Reports of the demise of the Alfa Romeo GTV may have been exaggerated.
Well, actually, they haven’t, the Italian brand’s management definitely axed plans to build it. But fortunately for Alfisti, there’s new management and the recently-installed CEO wants to revive the iconic sports car badge.
Frenchman Jean-Philippe Imparato has taken the reins at the Italian brand since the Stellantis merger and speaking at last week’s European launch of the Giulia GTAm he spoke of his desire to return the brand to its glory days, when it make popular sports cars such as the GTV and Duetto convertible. However, he was quick to temper his comments, stating they are a personal belief and not a confirmation that the on-again-off-again GTV is back on. In fact, he made it clear a GTV return was dependent on a successful turnaround of the brand’s commercial fortunes.
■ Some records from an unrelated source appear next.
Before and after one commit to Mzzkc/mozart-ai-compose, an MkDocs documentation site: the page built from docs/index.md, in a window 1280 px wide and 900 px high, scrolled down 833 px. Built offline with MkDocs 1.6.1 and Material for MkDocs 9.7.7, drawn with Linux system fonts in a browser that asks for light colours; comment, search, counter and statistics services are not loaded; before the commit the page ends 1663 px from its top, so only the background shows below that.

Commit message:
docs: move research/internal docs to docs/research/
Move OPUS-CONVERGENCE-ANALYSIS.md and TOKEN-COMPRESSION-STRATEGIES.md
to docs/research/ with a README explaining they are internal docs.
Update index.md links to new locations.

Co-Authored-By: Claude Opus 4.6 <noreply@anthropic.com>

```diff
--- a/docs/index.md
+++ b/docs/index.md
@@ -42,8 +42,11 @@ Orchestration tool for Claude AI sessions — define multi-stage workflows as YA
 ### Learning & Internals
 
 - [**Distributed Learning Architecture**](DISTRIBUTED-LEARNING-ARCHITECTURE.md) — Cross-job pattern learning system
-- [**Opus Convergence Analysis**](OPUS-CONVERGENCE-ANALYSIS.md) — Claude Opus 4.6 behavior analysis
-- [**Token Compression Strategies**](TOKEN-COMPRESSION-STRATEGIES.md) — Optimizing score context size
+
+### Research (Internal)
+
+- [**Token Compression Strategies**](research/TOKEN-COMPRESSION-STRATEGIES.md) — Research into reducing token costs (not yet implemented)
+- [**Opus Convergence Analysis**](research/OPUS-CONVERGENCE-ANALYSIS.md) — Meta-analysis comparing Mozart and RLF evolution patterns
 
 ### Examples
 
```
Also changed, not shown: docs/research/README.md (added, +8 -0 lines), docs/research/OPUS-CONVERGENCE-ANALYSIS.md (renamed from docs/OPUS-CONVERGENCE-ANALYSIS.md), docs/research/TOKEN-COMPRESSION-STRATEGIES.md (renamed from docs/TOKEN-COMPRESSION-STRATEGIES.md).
Stellantis has reportedly given all of its brands a decade to implement a plan and execute it successfully, before it reviews potential cuts. That means Imparato has 10 years to make Alfa Romeo a true rival to the German prestige brands – Audi, BMW and Mercedes-Benz.
The immediate focus will be the launch of the Tonale small SUV and its more compact sibling, currently known as Brennero. The two new offerings are the key to the brand’s success, giving Alfa Romeo entry into the booming compact SUV market.
Imparato has delayed the introduction of the Tonale, sending his engineers and designers back to the drawing board to ensure it is good enough to take on the likes of the Audi Q3, BMW X1 and Mercedes GLA.
The Brennero is expected to be based on the new Stellantis small platform, which will make it capable of using conventional petrol engines, hybrid and fully-electric powertrains to future proof it.
In the pre-Stellantis days, Alfa Romeo announced it would bring back the GTV as a four-seat coupe, with a 447kW engine with “E-Boost” and all-wheel drive. Those plans were dropped in late 2019 (only 18 months after the original announcement) to focus resources on the Tonale.
As for a revived Duetto (or Spider as Alfa’s convertible was also known at times), Alfa Romeo was meant to produce a re-badged version of the Mazda MX-5 but backed out late in proceedings and instead parent company Fiat-Chrysler changed it to the Abarth 124 Spider.
In other words, don’t hold your breath but there is a glimmer of hope for sports car fans.